§ **Exercise details**
Each line of the records below that holds "Intropage" should be copied out.

§ **Given records**
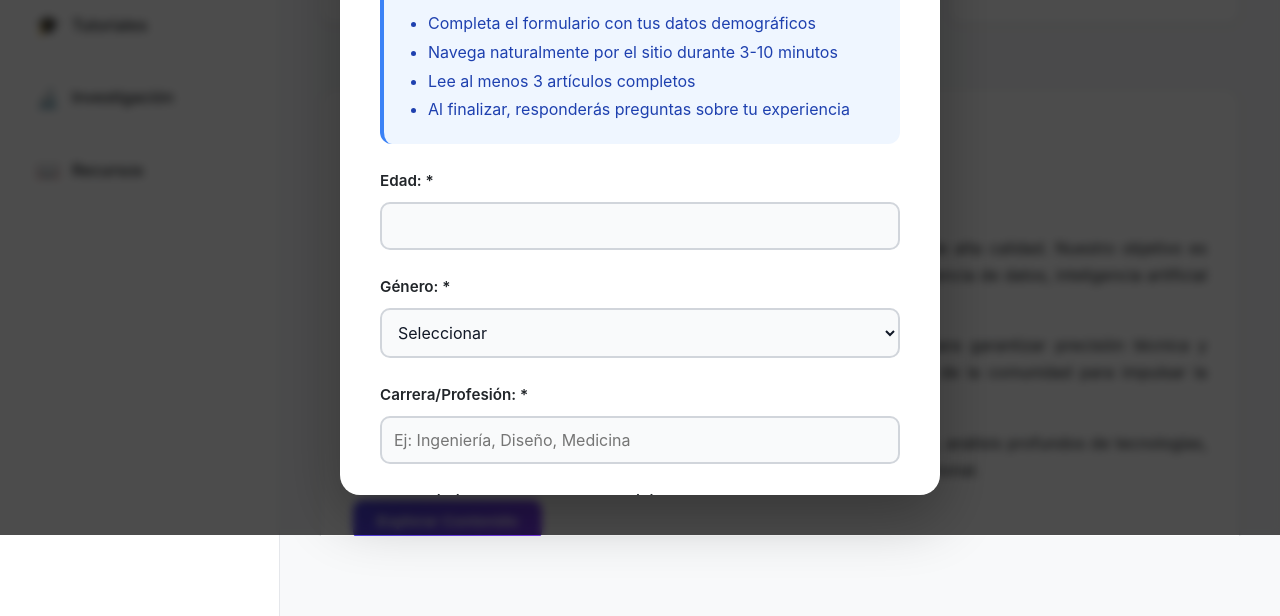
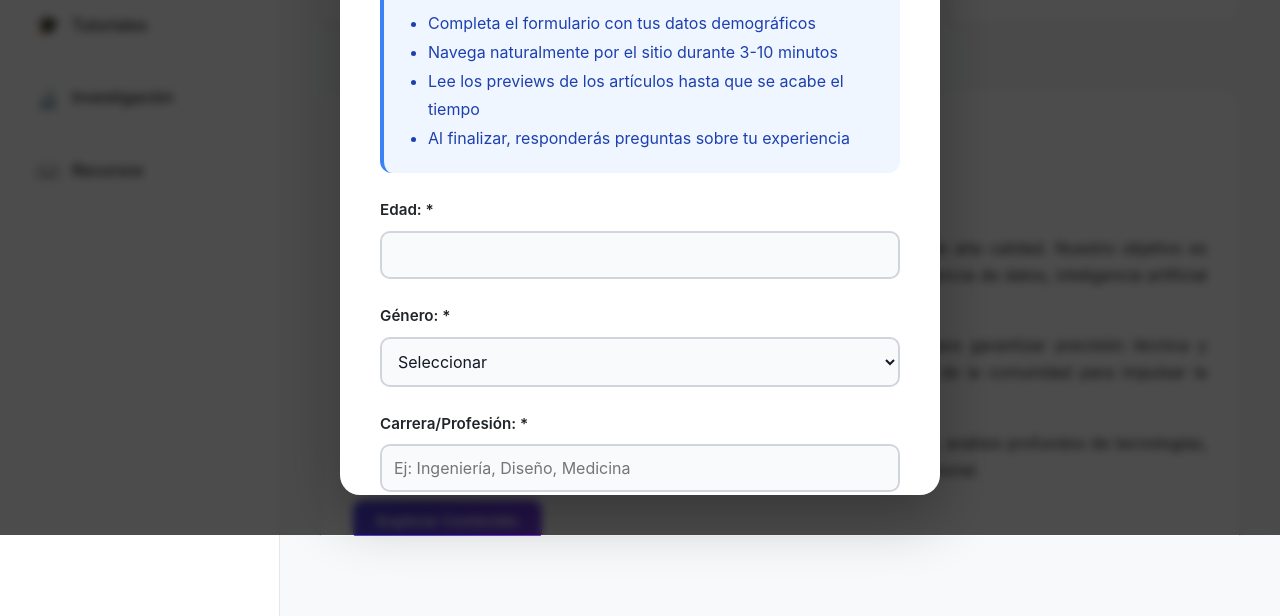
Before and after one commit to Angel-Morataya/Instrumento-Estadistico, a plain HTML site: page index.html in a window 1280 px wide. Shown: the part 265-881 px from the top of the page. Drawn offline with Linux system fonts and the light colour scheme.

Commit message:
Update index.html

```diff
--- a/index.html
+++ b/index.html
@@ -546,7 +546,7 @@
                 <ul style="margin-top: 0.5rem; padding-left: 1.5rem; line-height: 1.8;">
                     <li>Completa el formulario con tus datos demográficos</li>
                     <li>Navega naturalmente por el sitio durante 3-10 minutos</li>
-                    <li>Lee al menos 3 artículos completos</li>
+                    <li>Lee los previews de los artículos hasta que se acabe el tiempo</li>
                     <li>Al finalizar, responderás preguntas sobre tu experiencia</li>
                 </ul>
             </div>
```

--

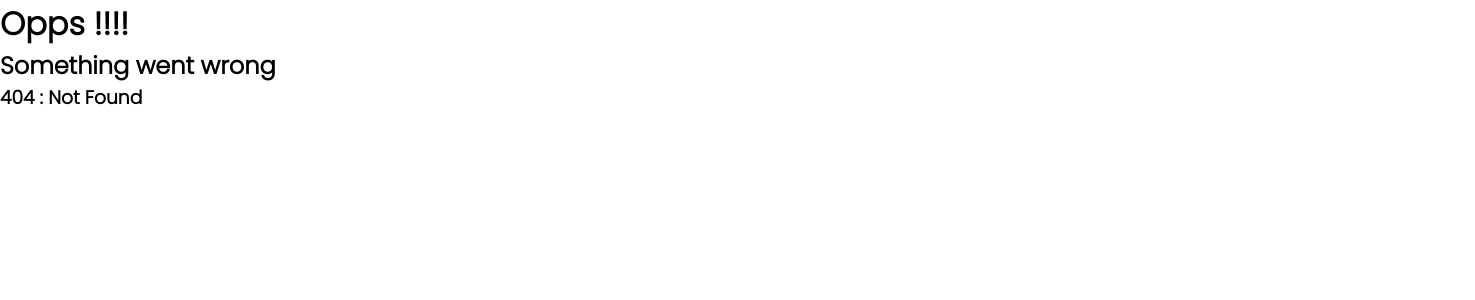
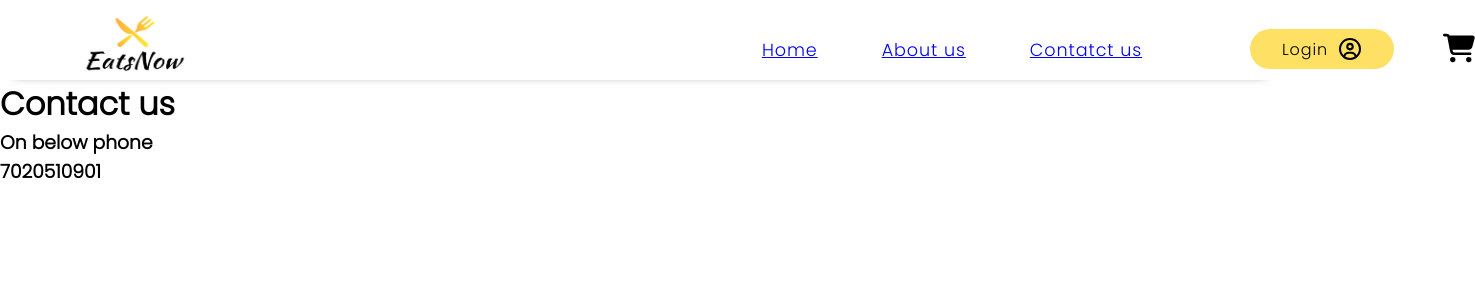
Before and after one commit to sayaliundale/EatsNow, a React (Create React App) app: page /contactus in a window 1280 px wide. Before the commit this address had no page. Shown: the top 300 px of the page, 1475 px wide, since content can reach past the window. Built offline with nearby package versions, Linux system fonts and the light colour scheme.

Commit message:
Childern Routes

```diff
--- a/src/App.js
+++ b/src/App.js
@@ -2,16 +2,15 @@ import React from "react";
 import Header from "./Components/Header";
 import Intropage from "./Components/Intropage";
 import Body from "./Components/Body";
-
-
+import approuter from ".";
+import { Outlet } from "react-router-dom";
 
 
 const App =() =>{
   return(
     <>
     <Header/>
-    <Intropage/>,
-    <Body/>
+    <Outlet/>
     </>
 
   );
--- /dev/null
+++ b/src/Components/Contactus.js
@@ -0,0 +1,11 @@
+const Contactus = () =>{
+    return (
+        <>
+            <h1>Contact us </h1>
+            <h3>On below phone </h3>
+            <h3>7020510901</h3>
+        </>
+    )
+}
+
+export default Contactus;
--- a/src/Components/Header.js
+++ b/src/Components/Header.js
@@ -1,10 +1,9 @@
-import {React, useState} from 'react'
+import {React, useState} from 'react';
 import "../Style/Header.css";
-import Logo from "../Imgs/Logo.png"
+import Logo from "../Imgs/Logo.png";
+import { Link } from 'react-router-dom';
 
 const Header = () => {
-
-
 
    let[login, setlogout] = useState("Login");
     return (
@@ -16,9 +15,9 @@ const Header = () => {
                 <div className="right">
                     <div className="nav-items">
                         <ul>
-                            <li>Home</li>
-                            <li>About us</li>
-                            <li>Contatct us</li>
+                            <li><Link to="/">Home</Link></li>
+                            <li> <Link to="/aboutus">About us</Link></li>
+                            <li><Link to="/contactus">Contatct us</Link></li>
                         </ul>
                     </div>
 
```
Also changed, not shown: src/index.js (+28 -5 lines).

---

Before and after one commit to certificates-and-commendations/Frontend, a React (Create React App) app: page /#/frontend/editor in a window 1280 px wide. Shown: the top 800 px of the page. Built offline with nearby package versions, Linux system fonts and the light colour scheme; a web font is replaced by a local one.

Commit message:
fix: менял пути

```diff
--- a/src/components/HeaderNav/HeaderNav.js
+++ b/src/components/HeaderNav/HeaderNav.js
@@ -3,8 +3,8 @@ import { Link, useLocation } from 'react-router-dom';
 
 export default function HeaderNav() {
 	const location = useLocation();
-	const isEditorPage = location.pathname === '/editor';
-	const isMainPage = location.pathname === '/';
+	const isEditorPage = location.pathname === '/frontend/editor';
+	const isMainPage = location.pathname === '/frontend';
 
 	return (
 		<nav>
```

§ **Task solution**
 import Intropage from "./Components/Intropage";
-    <Intropage/>,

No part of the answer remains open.